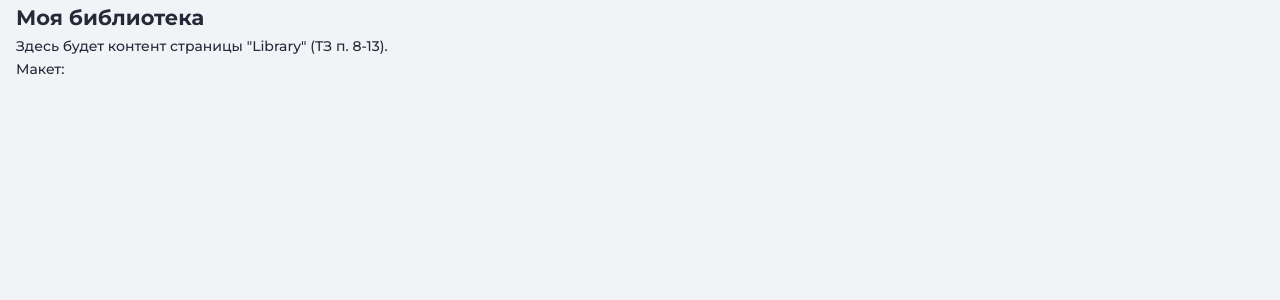
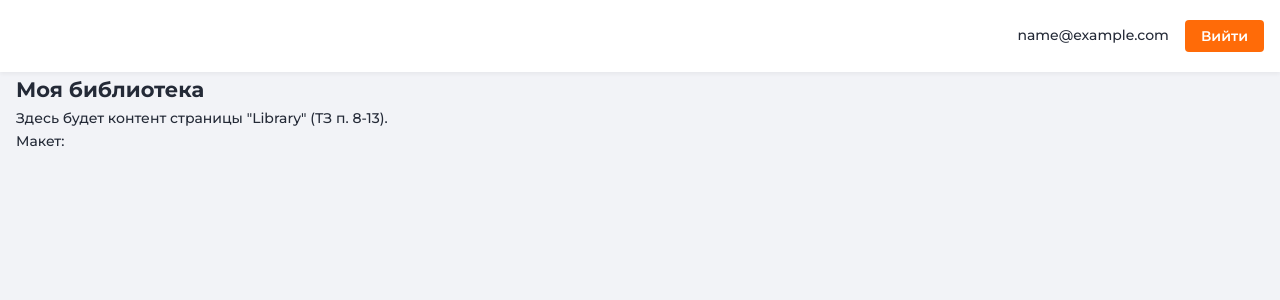
Before and after one commit to stanislavNemch/book-read-pet, a React (Vite) app: page /library in a window 1280 px wide. Shown: the top 300 px of the page. Built offline with nearby package versions, Linux system fonts and the light colour scheme; sample sign-in values are in the browser's storage.

Commit message:
To deploy

```diff
--- a/src/components/Header/Header.module.css
+++ b/src/components/Header/Header.module.css
@@ -1,3 +1,37 @@
+/* Добавляем стили для шапки и нашей времянки */
+.header {
+    background-color: #ffffff;
+    box-shadow: 0 2px 4px rgba(0, 0, 0, 0.05);
+    padding: 16px 0;
+}
+
 .headerSection {
+    display: flex;
+    align-items: center;
+    justify-content: flex-end; /* Кнопка выхода будет справа */
+    min-height: 40px; /* Зададим высоту */
+}
 
+.userInfo {
+    display: flex;
+    align-items: center;
+    gap: 16px;
+    font-size: 14px;
+    font-weight: 500;
 }
+
+.logoutButton {
+    padding: 8px 16px;
+    font-size: 14px;
+    font-weight: 600;
+    background-color: #ff6b08; /* Оранжевый из макета */
+    color: white;
+    border: none;
+    border-radius: 4px;
+    cursor: pointer;
+    transition: background-color 0.3s ease;
+}
+
+.logoutButton:hover {
+    background-color: #e05e07;
+}
--- a/src/components/Header/Header.tsx
+++ b/src/components/Header/Header.tsx
@@ -2,11 +2,14 @@ import css from "./Header.module.css";
 import toast from "react-hot-toast";
 import { authService } from "../services/authService";
 import { useAuth } from "../hooks/useAuth";
-
+// Импортируем стили App, чтобы взять .container
+import appCss from "../App/App.module.css";
 
 export default function Header() {
+    // 'user' и 'logout' теперь будут использоваться
     const { logout, user } = useAuth();
 
+    // 'handleLogout' теперь будет использоваться
     const handleLogout = async () => {
         try {
             await authService.logout();
@@ -21,9 +24,25 @@ export default function Header() {
     };
 
     return (
-        <header className="container">
-            <section className={css.headerSection}>
-	    </section>
+        <header className={css.header}>
+            {/* Используем .container для секции, как вы просили */}
+            <section className={appCss.container}>
+                <div className={css.headerSection}>
+                    {/* --- ВРЕМЕННАЯ ОТЛАДОЧНАЯ ПАНЕЛЬ --- */}
+                    {user && (
+                        <div className={css.userInfo}>
+                            <span>{user.email}</span>
+                            <button
+                                onClick={handleLogout}
+                                className={css.logoutButton}
+                            >
+                                Вийти
+                            </button>
+                        </div>
+                    )}
+                    {/* --- КОНЕЦ ВРЕМЯНКИ --- */}
+                </div>
+            </section>
         </header>
     );
 }
--- a/src/components/services/bookService.ts
+++ b/src/components/services/bookService.ts
@@ -1 +1,7 @@
 import { api } from "../api/api";
+
+// Временная функция, чтобы 'api' не считалась неиспользуемой
+// TODO: Заменить на реальные функции для работы с книгами
+export const getMyBooks = () => {
+    return api.get("/user/books");
+};
```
- - - - -
_Your objective_: Return the entries verbatim, pictures excluded.

_Completed task_:
Before and after one commit to stanislavNemch/book-read-pet, a React (Vite) app: page /library in a window 1280 px wide. Shown: the top 300 px of the page. Built offline with nearby package versions, Linux system fonts and the light colour scheme; sample sign-in values are in the browser's storage.

Commit message:
To deploy

```diff
--- a/src/components/Header/Header.module.css
+++ b/src/components/Header/Header.module.css
@@ -1,3 +1,37 @@
+/* Добавляем стили для шапки и нашей времянки */
+.header {
+    background-color: #ffffff;
+    box-shadow: 0 2px 4px rgba(0, 0, 0, 0.05);
+    padding: 16px 0;
+}
+
 .headerSection {
+    display: flex;
+    align-items: center;
+    justify-content: flex-end; /* Кнопка выхода будет справа */
+    min-height: 40px; /* Зададим высоту */
+}
 
+.userInfo {
+    display: flex;
+    align-items: center;
+    gap: 16px;
+    font-size: 14px;
+    font-weight: 500;
 }
+
+.logoutButton {
+    padding: 8px 16px;
+    font-size: 14px;
+    font-weight: 600;
+    background-color: #ff6b08; /* Оранжевый из макета */
+    color: white;
+    border: none;
+    border-radius: 4px;
+    cursor: pointer;
+    transition: background-color 0.3s ease;
+}
+
+.logoutButton:hover {
+    background-color: #e05e07;
+}
--- a/src/components/Header/Header.tsx
+++ b/src/components/Header/Header.tsx
@@ -2,11 +2,14 @@ import css from "./Header.module.css";
 import toast from "react-hot-toast";
 import { authService } from "../services/authService";
 import { useAuth } from "../hooks/useAuth";
-
+// Импортируем стили App, чтобы взять .container
+import appCss from "../App/App.module.css";
 
 export default function Header() {
+    // 'user' и 'logout' теперь будут использоваться
     const { logout, user } = useAuth();
 
+    // 'handleLogout' теперь будет использоваться
     const handleLogout = async () => {
         try {
             await authService.logout();
@@ -21,9 +24,25 @@ export default function Header() {
     };
 
     return (
-        <header className="container">
-            <section className={css.headerSection}>
-	    </section>
+        <header className={css.header}>
+            {/* Используем .container для секции, как вы просили */}
+            <section className={appCss.container}>
+                <div className={css.headerSection}>
+                    {/* --- ВРЕМЕННАЯ ОТЛАДОЧНАЯ ПАНЕЛЬ --- */}
+                    {user && (
+                        <div className={css.userInfo}>
+                            <span>{user.email}</span>
+                            <button
+                                onClick={handleLogout}
+                                className={css.logoutButton}
+                            >
+                                Вийти
+                            </button>
+                        </div>
+                    )}
+                    {/* --- КОНЕЦ ВРЕМЯНКИ --- */}
+                </div>
+            </section>
         </header>
     );
 }
--- a/src/components/services/bookService.ts
+++ b/src/components/services/bookService.ts
@@ -1 +1,7 @@
 import { api } from "../api/api";
+
+// Временная функция, чтобы 'api' не считалась неиспользуемой
+// TODO: Заменить на реальные функции для работы с книгами
+export const getMyBooks = () => {
+    return api.get("/user/books");
+};
```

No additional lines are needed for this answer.